A group of volunteers in Bobcaygeon is working to restore a local historical landmark and are seeking community donations to help fund the project.
When European settlers arrived in Ontario in the 19th century, they brought with them the ancient tradition of dry stone walls — walls constructed from stones without any mortar to hold them together.
Very few dry stone walls are left standing in the Kawarthas, with one notable exception being the Edgewood dry stone wall at 28 Boyd Street in Bobcaygeon.
The wall was commissioned by W.T.C. “Willy” Boyd, the son of 19th-century lumber baron Mossom Boyd, as an aesthetic wall around the family’s former Edgewood estate built in 1891.
While the estate itself was demolished in 2005 (Case Manor long-term care home now stands in its place), a 400-foot stretch of the dry stone wall along Boyd Street remains intact, although sections of the wall are deteriorating and require repair.
In 2020, a group of volunteers known as Environmental Action Bobcaygeon was successful in having the wall protected through a heritage designation, and is now working to restore the wall this summer for its 130th milestone anniversary.

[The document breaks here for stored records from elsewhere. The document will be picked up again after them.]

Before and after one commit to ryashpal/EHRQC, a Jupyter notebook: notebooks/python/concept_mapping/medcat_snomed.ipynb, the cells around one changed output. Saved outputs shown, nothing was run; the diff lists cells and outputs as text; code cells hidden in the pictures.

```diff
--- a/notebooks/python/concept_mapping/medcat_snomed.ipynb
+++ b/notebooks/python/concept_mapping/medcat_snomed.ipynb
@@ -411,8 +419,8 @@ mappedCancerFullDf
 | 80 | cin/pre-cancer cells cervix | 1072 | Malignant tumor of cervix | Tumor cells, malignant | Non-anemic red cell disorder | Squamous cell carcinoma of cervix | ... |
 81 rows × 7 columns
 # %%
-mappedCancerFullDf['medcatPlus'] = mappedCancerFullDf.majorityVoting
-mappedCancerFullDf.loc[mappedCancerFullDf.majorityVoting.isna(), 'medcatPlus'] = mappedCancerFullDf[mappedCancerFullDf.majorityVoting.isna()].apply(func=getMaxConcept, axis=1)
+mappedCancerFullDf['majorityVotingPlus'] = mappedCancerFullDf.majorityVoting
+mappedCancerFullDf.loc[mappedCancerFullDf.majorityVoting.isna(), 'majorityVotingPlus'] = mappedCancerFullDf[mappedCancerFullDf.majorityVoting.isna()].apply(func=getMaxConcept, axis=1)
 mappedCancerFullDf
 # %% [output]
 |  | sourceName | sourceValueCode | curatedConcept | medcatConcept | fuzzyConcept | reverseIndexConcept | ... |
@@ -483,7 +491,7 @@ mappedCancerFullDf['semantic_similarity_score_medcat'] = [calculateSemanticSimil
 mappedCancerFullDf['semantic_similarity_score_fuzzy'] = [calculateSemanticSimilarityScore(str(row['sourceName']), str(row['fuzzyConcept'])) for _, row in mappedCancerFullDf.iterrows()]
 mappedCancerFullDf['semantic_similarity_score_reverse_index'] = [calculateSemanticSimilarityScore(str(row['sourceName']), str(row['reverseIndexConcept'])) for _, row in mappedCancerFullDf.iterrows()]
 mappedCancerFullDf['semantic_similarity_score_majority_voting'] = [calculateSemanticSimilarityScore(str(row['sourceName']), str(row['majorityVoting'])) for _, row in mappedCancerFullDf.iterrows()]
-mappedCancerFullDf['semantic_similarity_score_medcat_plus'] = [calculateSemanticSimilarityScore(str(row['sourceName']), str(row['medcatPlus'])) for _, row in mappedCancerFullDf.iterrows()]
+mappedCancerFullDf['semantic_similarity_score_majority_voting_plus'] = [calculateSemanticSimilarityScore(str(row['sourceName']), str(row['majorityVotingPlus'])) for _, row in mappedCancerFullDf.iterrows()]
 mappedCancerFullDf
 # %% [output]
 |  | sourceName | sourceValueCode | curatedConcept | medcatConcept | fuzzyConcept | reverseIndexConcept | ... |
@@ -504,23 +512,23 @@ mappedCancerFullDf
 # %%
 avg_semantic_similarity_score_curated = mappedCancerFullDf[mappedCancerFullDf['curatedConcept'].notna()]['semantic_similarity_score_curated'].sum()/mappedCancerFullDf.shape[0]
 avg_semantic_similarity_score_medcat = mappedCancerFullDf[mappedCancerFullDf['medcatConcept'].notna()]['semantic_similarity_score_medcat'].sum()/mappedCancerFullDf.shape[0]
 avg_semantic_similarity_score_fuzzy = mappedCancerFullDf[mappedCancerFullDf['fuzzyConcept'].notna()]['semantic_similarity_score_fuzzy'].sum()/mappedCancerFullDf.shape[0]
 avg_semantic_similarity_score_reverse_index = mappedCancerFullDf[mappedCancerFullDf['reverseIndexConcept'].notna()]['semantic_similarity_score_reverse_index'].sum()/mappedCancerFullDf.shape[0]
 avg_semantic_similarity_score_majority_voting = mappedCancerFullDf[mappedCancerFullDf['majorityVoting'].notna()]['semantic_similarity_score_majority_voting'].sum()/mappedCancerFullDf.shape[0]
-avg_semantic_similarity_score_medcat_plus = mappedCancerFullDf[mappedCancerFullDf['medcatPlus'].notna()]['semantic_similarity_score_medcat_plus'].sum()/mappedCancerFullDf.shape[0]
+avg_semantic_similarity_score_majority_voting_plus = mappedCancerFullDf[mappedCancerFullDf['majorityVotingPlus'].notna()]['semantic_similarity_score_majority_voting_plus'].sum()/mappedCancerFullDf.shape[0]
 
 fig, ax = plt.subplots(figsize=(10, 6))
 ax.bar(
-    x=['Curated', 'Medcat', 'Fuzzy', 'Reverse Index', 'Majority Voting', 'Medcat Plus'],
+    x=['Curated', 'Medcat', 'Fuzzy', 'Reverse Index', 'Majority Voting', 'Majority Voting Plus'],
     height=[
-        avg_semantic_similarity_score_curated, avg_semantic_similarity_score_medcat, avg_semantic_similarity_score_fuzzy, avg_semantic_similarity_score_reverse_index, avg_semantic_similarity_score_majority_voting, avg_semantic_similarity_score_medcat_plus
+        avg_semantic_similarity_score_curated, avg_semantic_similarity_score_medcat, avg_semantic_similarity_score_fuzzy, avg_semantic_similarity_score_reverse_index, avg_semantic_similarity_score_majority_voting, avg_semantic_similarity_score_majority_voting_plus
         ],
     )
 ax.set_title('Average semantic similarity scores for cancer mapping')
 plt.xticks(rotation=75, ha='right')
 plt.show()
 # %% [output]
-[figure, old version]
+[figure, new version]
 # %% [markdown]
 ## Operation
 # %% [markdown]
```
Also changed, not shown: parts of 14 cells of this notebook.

The group has engaged John Shaw Rimmington — a renowned dry stone wall builder and teacher who is also president of the Dry Stone Walling Across Canada organization — to work on the project and to train some volunteers.
While Environmental Action Bobcaygeon has already received several grants and donations towards the estimated $70,000 project cost, including $10,000 from the Bobcaygeon Horticultural Society, it is seeking community donations to the Edgewood Stone Wall Fund at www.edgewoodstonewall.com.
“Now is the time for Bobcaygeon to come together again to help restore and protect the Edgewood wall from further erosion and damage,” says campaign lead Ann Adare. “You can donate to the project at four levels, each representative of one of the unique aspects of dry stone wall construction. All donors will be recognized for their contributions over $25, no matter what level.”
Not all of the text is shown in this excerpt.